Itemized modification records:
○ ○ ○ ○ ○ ○ ○

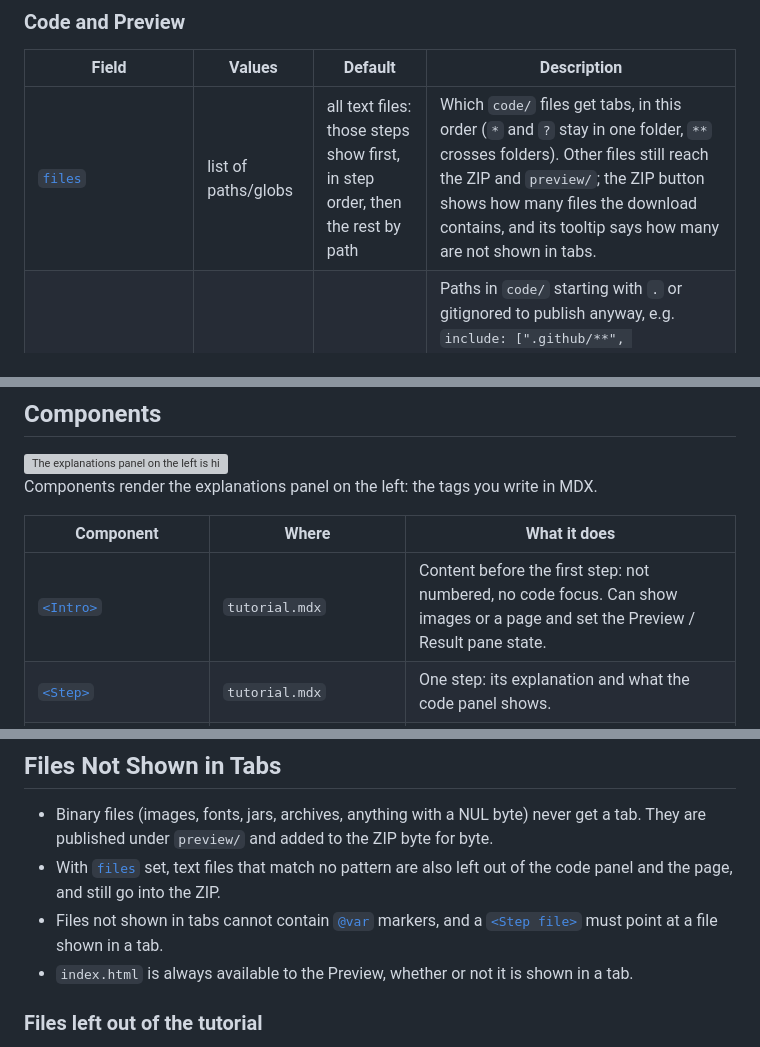
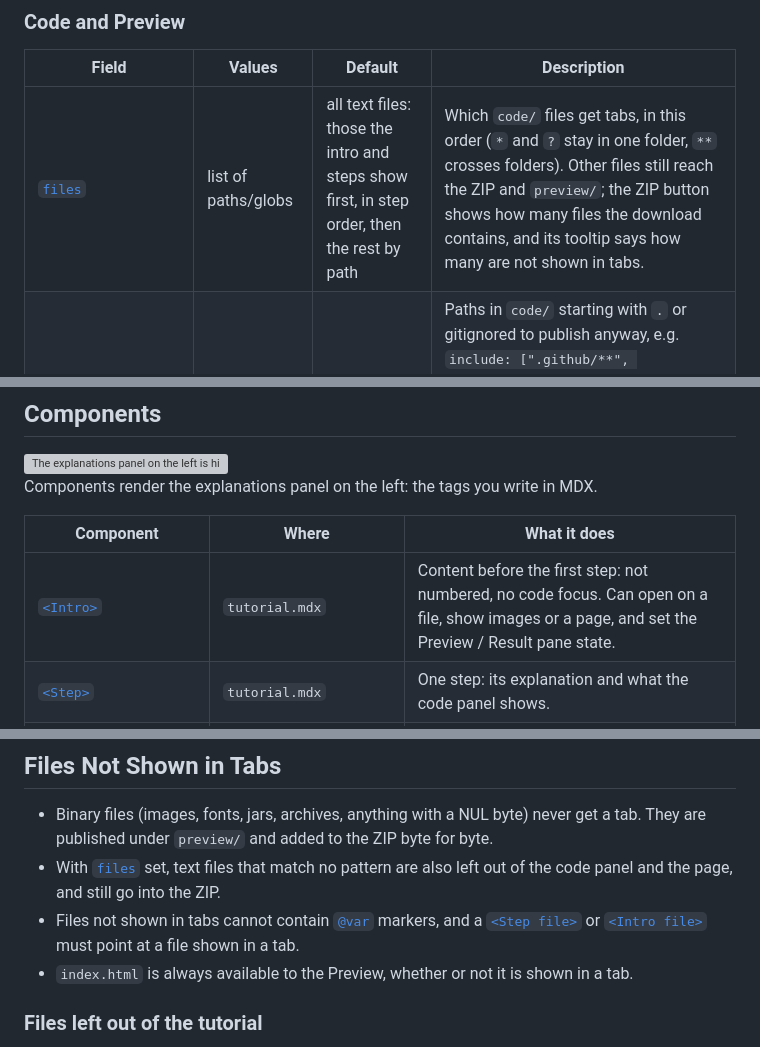
Before and after one commit to hhkaos/interactive-code-scroll, a Markdown page: docs/authoring.md, 3 parts joined by grey strips. Rendered like a GitHub page; grey boxes are pictures that could not be loaded.

```diff
--- a/docs/authoring.md
+++ b/docs/authoring.md
@@ -152,7 +152,7 @@ order: 1
 
 | Field | Values | Default | Description |
 |---|---|---|---|
-| [`files`](#files-not-shown-in-tabs) | list of paths/globs | all text files: those steps show first, in step order, then the rest by path | Which `code/` files get tabs, in this order (`*` and `?` stay in one folder, `**` crosses folders). Other files still reach the ZIP and `preview/`; the ZIP button shows how many files the download contains, and its tooltip says how many are not shown in tabs. |
+| [`files`](#files-not-shown-in-tabs) | list of paths/globs | all text files: those the intro and steps show first, in step order, then the rest by path | Which `code/` files get tabs, in this order (`*` and `?` stay in one folder, `**` crosses folders). Other files still reach the ZIP and `preview/`; the ZIP button shows how many files the download contains, and its tooltip says how many are not shown in tabs. |
 | [`include`](#files-left-out-of-the-tutorial) | list of paths/globs | none | Paths in `code/` starting with `.` or gitignored to publish anyway, e.g. `include: [".github/**", ".vscode/launch.json", ".gitignore"]`. Relative to `code/` (with `variants` too, e.g. `web/.github/**`). A pattern that matches nothing is a build error. |
 | `codeWrap` | boolean | `false` | Wraps long code lines when `true`; preserves horizontal scrolling when `false`. |
 | [`languages`](#syntax-highlighting) | map | none | Extension (no dot) → Shiki language id or `text`, e.g. `languages: { qmd: markdown }`. Overrides the built-in highlighting for that extension. |
@@ -196,7 +196,7 @@ Components render the explanations panel on the left: the tags you write in MDX.
 
 | Component | Where | What it does |
 |---|---|---|
-| [`<Intro>`](#intro) | `tutorial.mdx` | Content before the first step: not numbered, no code focus. Can show images or a page and set the Preview / Result pane state. |
+| [`<Intro>`](#intro) | `tutorial.mdx` | Content before the first step: not numbered, no code focus. Can open on a file, show images or a page, and set the Preview / Result pane state. |
 | [`<Step>`](#step) | `tutorial.mdx` | One step: its explanation and what the code panel shows. |
 | [`<VarField>`](#varfield) | `tutorial.mdx`, inside a step | A form field that edits a value in the code. |
 | [`<Hint>`](#hint) | `tutorial.mdx`, inline | A short popover for a side note. |
@@ -769,7 +769,7 @@ Some APIs report errors inside a successful response: ArcGIS REST, for example,
 
 - Binary files (images, fonts, jars, archives, anything with a NUL byte) never get a tab. They are published under `preview/` and added to the ZIP byte for byte.
 - With [`files`](#frontmatter) set, text files that match no pattern are also left out of the code panel and the page, and still go into the ZIP.
-- Files not shown in tabs cannot contain [`@var`](#variables) markers, and a [`<Step file>`](#step) must point at a file shown in a tab.
+- Files not shown in tabs cannot contain [`@var`](#variables) markers, and a [`<Step file>`](#step) or [`<Intro file>`](#intro) must point at a file shown in a tab.
 - `index.html` is always available to the Preview, whether or not it is shown in a tab.
 
 ### Files left out of the tutorial
```
Also changed, not shown: other parts of docs/authoring.md (+1 -1 lines), docs/dev/PROJECT.md (+1 -1 lines).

○ ○ ○ ○ ○ ○ ○

| WORK TO COMPLETE |
Would you please restate the records word for word, excluding any images?

| OUTPUT |
Before and after one commit to hhkaos/interactive-code-scroll, a Markdown page: docs/authoring.md, 3 parts joined by grey strips. Rendered like a GitHub page; grey boxes are pictures that could not be loaded.

```diff
--- a/docs/authoring.md
+++ b/docs/authoring.md
@@ -152,7 +152,7 @@ order: 1
 
 | Field | Values | Default | Description |
 |---|---|---|---|
-| [`files`](#files-not-shown-in-tabs) | list of paths/globs | all text files: those steps show first, in step order, then the rest by path | Which `code/` files get tabs, in this order (`*` and `?` stay in one folder, `**` crosses folders). Other files still reach the ZIP and `preview/`; the ZIP button shows how many files the download contains, and its tooltip says how many are not shown in tabs. |
+| [`files`](#files-not-shown-in-tabs) | list of paths/globs | all text files: those the intro and steps show first, in step order, then the rest by path | Which `code/` files get tabs, in this order (`*` and `?` stay in one folder, `**` crosses folders). Other files still reach the ZIP and `preview/`; the ZIP button shows how many files the download contains, and its tooltip says how many are not shown in tabs. |
 | [`include`](#files-left-out-of-the-tutorial) | list of paths/globs | none | Paths in `code/` starting with `.` or gitignored to publish anyway, e.g. `include: [".github/**", ".vscode/launch.json", ".gitignore"]`. Relative to `code/` (with `variants` too, e.g. `web/.github/**`). A pattern that matches nothing is a build error. |
 | `codeWrap` | boolean | `false` | Wraps long code lines when `true`; preserves horizontal scrolling when `false`. |
 | [`languages`](#syntax-highlighting) | map | none | Extension (no dot) → Shiki language id or `text`, e.g. `languages: { qmd: markdown }`. Overrides the built-in highlighting for that extension. |
@@ -196,7 +196,7 @@ Components render the explanations panel on the left: the tags you write in MDX.
 
 | Component | Where | What it does |
 |---|---|---|
-| [`<Intro>`](#intro) | `tutorial.mdx` | Content before the first step: not numbered, no code focus. Can show images or a page and set the Preview / Result pane state. |
+| [`<Intro>`](#intro) | `tutorial.mdx` | Content before the first step: not numbered, no code focus. Can open on a file, show images or a page, and set the Preview / Result pane state. |
 | [`<Step>`](#step) | `tutorial.mdx` | One step: its explanation and what the code panel shows. |
 | [`<VarField>`](#varfield) | `tutorial.mdx`, inside a step | A form field that edits a value in the code. |
 | [`<Hint>`](#hint) | `tutorial.mdx`, inline | A short popover for a side note. |
@@ -769,7 +769,7 @@ Some APIs report errors inside a successful response: ArcGIS REST, for example,
 
 - Binary files (images, fonts, jars, archives, anything with a NUL byte) never get a tab. They are published under `preview/` and added to the ZIP byte for byte.
 - With [`files`](#frontmatter) set, text files that match no pattern are also left out of the code panel and the page, and still go into the ZIP.
-- Files not shown in tabs cannot contain [`@var`](#variables) markers, and a [`<Step file>`](#step) must point at a file shown in a tab.
+- Files not shown in tabs cannot contain [`@var`](#variables) markers, and a [`<Step file>`](#step) or [`<Intro file>`](#intro) must point at a file shown in a tab.
 - `index.html` is always available to the Preview, whether or not it is shown in a tab.
 
 ### Files left out of the tutorial
```
Also changed, not shown: other parts of docs/authoring.md (+1 -1 lines), docs/dev/PROJECT.md (+1 -1 lines).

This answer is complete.